Can't decide between Windows Phone or Android? Perhaps soon you won't have to. Mobile phone maker Karbonn Mobiles is said to be fairly close to finishing a dual-OS handset that will run both Android and Windows Phone platforms. Assuming everything goes to plan -- Karbonn Mobiles said it already signed a licensing agreement with Microsoft -- the dual-booting smartphone will launch by June of this year.
As expected, Samsung introduced its Galaxy S5 smartphone at Mobile World Congress in Barcelona, a handset that represents an attempt at returning "back to basics" with a focus on capabilities that consumers want most, the South Korean phone maker said. It starts with a big size display -- a 5.1-inch Full HD 1080p (1920x1080) Super AMOLED powered by a peppy 2.5GHz quad-core processor.

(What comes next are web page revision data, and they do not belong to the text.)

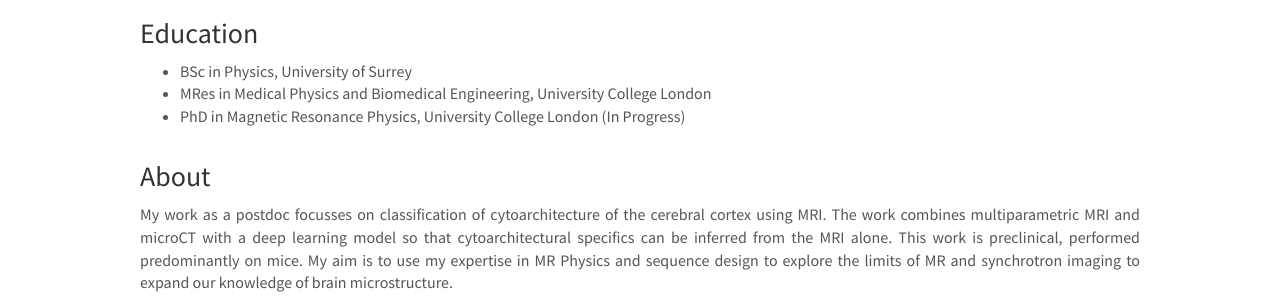
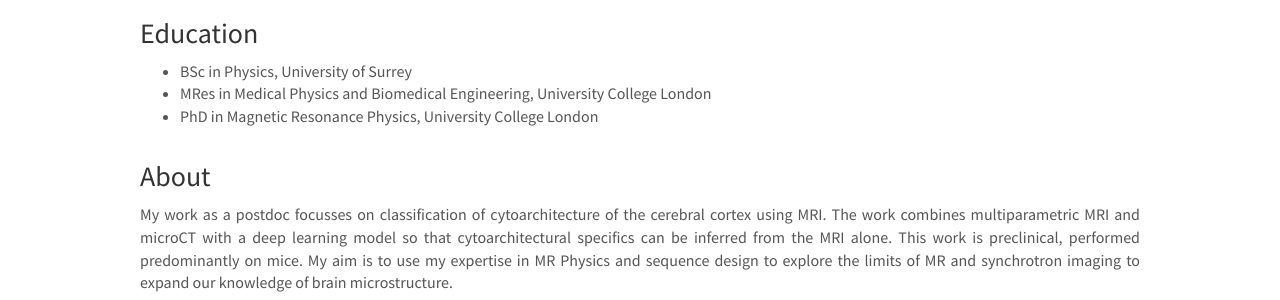
Before and after one commit to MaP-science/MaPWebsite, a Jekyll site: the page built from _pages/team/_posts/2023-11-15-emma.md, in a window 1280 px wide and 1168 px high. Shown: the part 600-900 px from the top of the window. Built offline with Jekyll 4.4.1, drawn with Linux system fonts in a browser that asks for light colours; nearby versions of some CDN libraries; a style sheet for code colours, icons or effects is not loaded.

```diff
--- a/_pages/team/_posts/2023-11-15-emma.md
+++ b/_pages/team/_posts/2023-11-15-emma.md
@@ -16,7 +16,7 @@ social:
 education:
  - BSc in Physics, University of Surrey
  - MRes in Medical Physics and Biomedical Engineering, University College London
- - PhD in Magnetic Resonance Physics, University College London (In Progress)
+ - PhD in Magnetic Resonance Physics, University College London
 ---
 
 My work as a postdoc focusses on classification of cytoarchitecture of the cerebral cortex using MRI. The work combines multiparametric MRI and microCT with a deep learning model so that cytoarchitectural specifics can be inferred from the MRI alone. This work is preclinical, performed predominantly on mice. My aim is to use my expertise in MR Physics and sequence design to explore the limits of MR and synchrotron imaging to expand our knowledge of brain microstructure.
```
Also changed, not shown: _pages/team/_posts/2024-10-01-joao.md (added, +21 -0 lines), images/team/joao.jpg (added).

Mobile World Congress kicks off today, which means a bevy of mobile announcements this week. It starts with Lenovo, the world's top PC company, announcing three new smartphones as part of its S series. They include the S860, S850, and S660, all three of which come equipped with a quad-core processor and longer battery life than Lenovo's previous generation models, the company says.
When new camera technology appears first in smartphones instead of in cameras, it’s yet another sign that mobile computing is driving innovation. Development dollars tend to favor the most popular or most profitable products, and right now smartphones and tablets are getting beaucoups love.
Note: This column first appeared in the November issue of the magazine.
Expand your Facebook experience with additional apps
Facebook Home failed to catch on the way it was anticipated to, so it appears Facebook is investigating other venues to keep the brand afloat while making it easier for users to access their profile and other information. It looks like the advent of standalone Facebook apps may be upon us.
Wireless carriers are currently engaged in a high stakes game of one-upmanship as they each try to add more subscribers by offering increasingly tantalizing offers. Sprint's strategy was literally called "One Up," the name it gave to an early upgrade program it introduced just four months ago. One Up customers could purchase an eligible smartphone with no down payment (depending on the device) and spread out the full retail cost over 24 monthly installment payments. In exchange, One Up customers could upgrade their handset every 12 months and start the process anew. Now the program is no more.
All is fair in love and war, and even though AT&T once tried courting T-Mobile to the tune of $39 billion before regulators shot down the deal, these one-time wireless BFFs are back to being rivals. In case you thought AT&T might go soft on T-Mobile, the former isn't pulling any punches on the latter, having today announced it will pay T-Mobile subscribers up to $450 per line if they switch.